Creativity is usually seen as a good thing, but why? The Creativity Advantage first offers an overview of creativity studies with an emphasis on the little-discussed benefits of being creative. These include how creativity can lead to self-insight, help people heal, forge connections with others, inspire drive, and enable people to leave behind a meaningful legacy. Written in an engaging style and illustrated with interesting anecdotal material, this book offers a new perspective on creativity scholarship that can serve as an introduction to the field for newcomers or as a way to encourage new avenues for research.
This chapter explores little-c, or everyday creativity, by providing an overview of the creative process. First, Graham Wallas’s initial model, which features the concepts of incubation and insight, is discussed. Then J. P. Guilford’s creative problem-solving model and subsequent additions and revisions are highlighted. I talk about the importance of problem finding before proceeding to the well-known concepts of divergent and convergent thinking. I proceed to discuss Paul Torrance and the Torrance Tests of Creative Thinking, along with other divergent thinking measures. I finish up with a quick mention of associational thinking and the Remote Associates Test.
Drawing on my own background as an aspiring writer, I highlight the core difference between little-c (everyday creativity) and Big-C (genius) before talking about the creation (with Ron Beghetto) of the four Cs model of creativity. Mini-c is creativity that is personally meaningful to the creator, even if it does not resound with others. Indeed, there are many reasons why creative work may not reach an audience, which is the topic of the CASE (Capital Awareness Spark Exceptionality) model. How does mini-c advance to little-c? One key is getting, and responding to, good feedback and critiques of one’s work. Another is improving creative metacognition, which has two parts: understanding your own creative strengths and weaknesses and knowing when (or when not) to be creative.
Returning to my lessons learned as a young writer, I talk about the journey from little-c to Pro-c and, potentially, to Big-C. Different nuances of Pro-c are explored, with a particular emphasis on creative domains.

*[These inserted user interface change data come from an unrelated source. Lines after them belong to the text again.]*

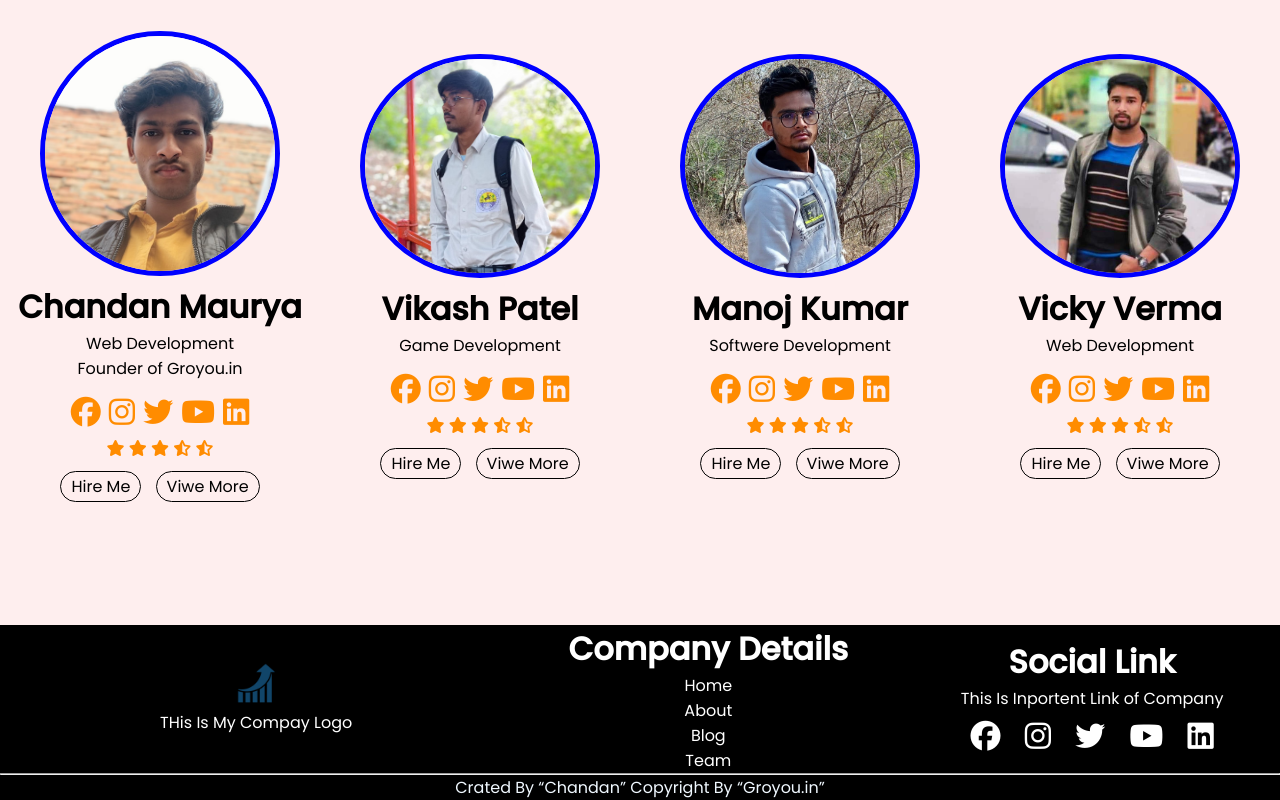
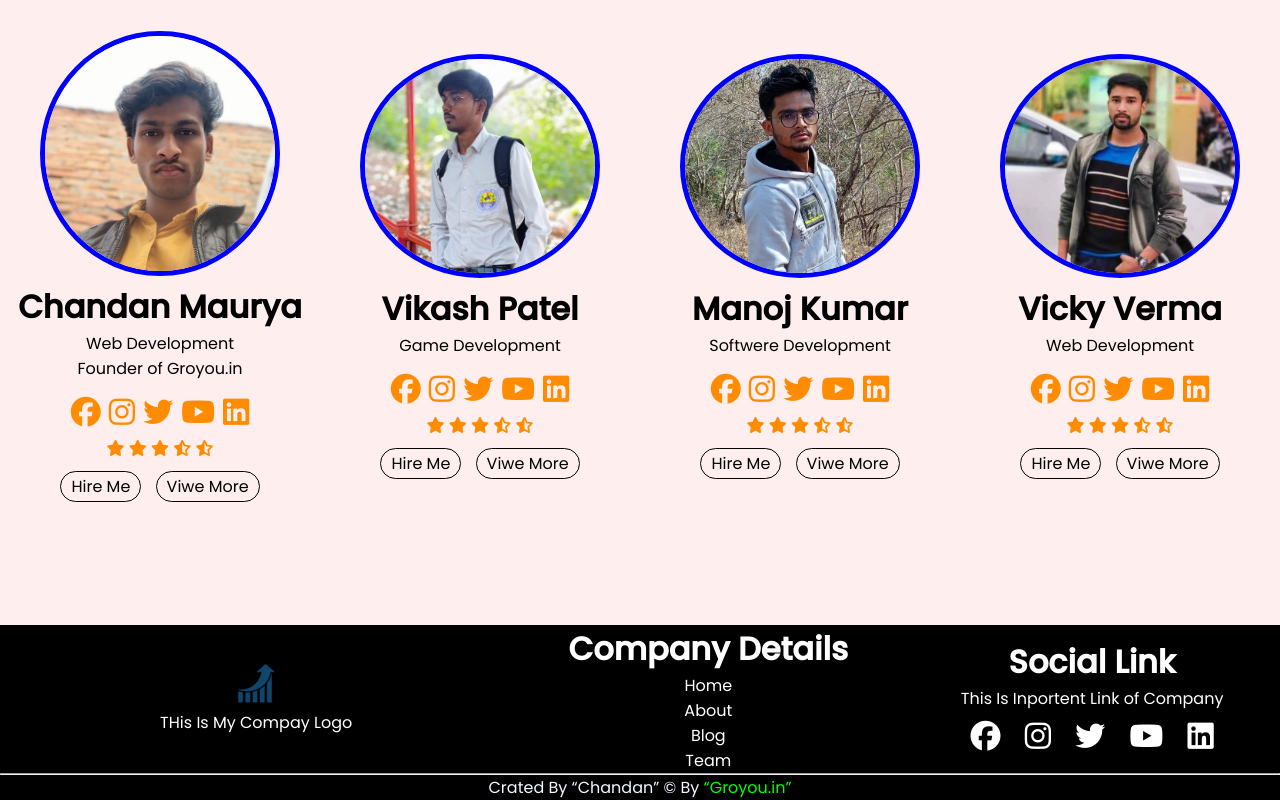
Before and after one commit to iambadla/Groyou, a plain HTML site: page index.html in a window 1280 px wide. Shown: the part 2959-3759 px from the top of the page. Drawn offline with Linux system fonts and the light colour scheme.

Commit message:
Update index.html

```diff
--- a/index.html
+++ b/index.html
@@ -221,7 +221,7 @@
             </div>
         </div>
         <hr>
-        <p style="color: aliceblue; text-align: center;">Crated By <q>Chandan</q> Copyright By <q>Groyou.in</q></p>
+        <p style="color: aliceblue; text-align: center;">Crated By <q>Chandan</q> © By <q style="color:lime;">Groyou.in</q></p>
     </footer>
     <script>
         var VanillaTilt = (function () {
```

Drawing on the amusement park theory, I analyze which are the key domains or the larger areas that are most important for creativity. Exploring self-assessment measures, I reflect on how we measure creativity across domains in a way that demonstrates an art bias (and, to a degree, a bias in science) on the part of researchers. I then consider what it takes to have your creative efforts continue making an impact even after your death – a mix of your actual contributions, personal traits, level of influence, and simple luck.
What makes us want to create? I provide an overview of intrinsic and extrinsic motivation and their relationship with creativity before switching to needs, work orientation, and purpose. Creativity can help inspire us and drive us forward. It can be a source of passion or a vehicle to express it. We can enter the magical feeling of flow when we create. And across longer periods of time we can experience growth and have a sense of meaningful progress through creative work.